WHAT IS BEING ASKED
Give back every record exactly, with its pictures left out.

※

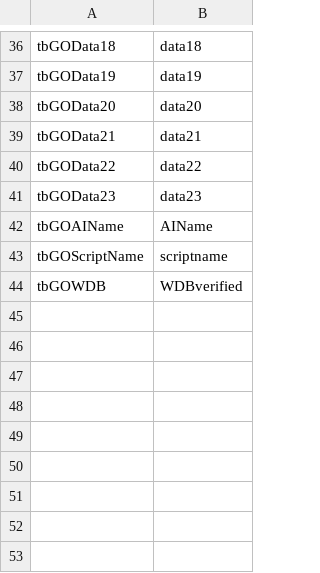
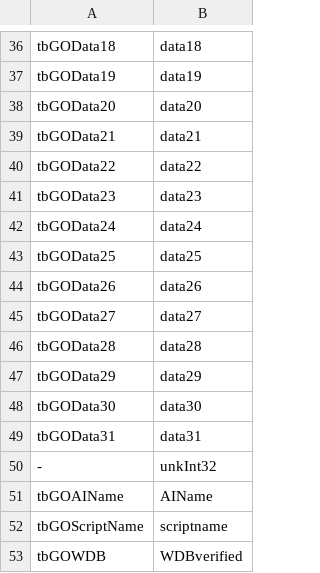
Before and after one commit to TheGhostGroup/StrawberryTools, a CSV file: Compiled/Ore DB Tool/CSV/TableInfo/Gameobject.csv, drawn as a sheet; only a part is shown, gaps mark what is left out; the diff names each change by its address in the sheet, - before the commit and + after, or states it on an @@ line.

Commit message:
Added more fields to gameobject_template

```diff
--- a/Compiled/Ore DB Tool/CSV/TableInfo/Gameobject.csv
+++ b/Compiled/Ore DB Tool/CSV/TableInfo/Gameobject.csv
+row 42: tbGOData24 | data24
+row 43: tbGOData25 | data25
+row 44: tbGOData26 | data26
+row 45: tbGOData27 | data27
+row 46: tbGOData28 | data28
+row 47: tbGOData29 | data29
+row 48: tbGOData30 | data30
+row 49: tbGOData31 | data31
+row 50: - | unkInt32
```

※

EXPECTED OUTPUT
Before and after one commit to TheGhostGroup/StrawberryTools, a CSV file: Compiled/Ore DB Tool/CSV/TableInfo/Gameobject.csv, drawn as a sheet; only a part is shown, gaps mark what is left out; the diff names each change by its address in the sheet, - before the commit and + after, or states it on an @@ line.

Commit message:
Added more fields to gameobject_template

```diff
--- a/Compiled/Ore DB Tool/CSV/TableInfo/Gameobject.csv
+++ b/Compiled/Ore DB Tool/CSV/TableInfo/Gameobject.csv
+row 42: tbGOData24 | data24
+row 43: tbGOData25 | data25
+row 44: tbGOData26 | data26
+row 45: tbGOData27 | data27
+row 46: tbGOData28 | data28
+row 47: tbGOData29 | data29
+row 48: tbGOData30 | data30
+row 49: tbGOData31 | data31
+row 50: - | unkInt32
```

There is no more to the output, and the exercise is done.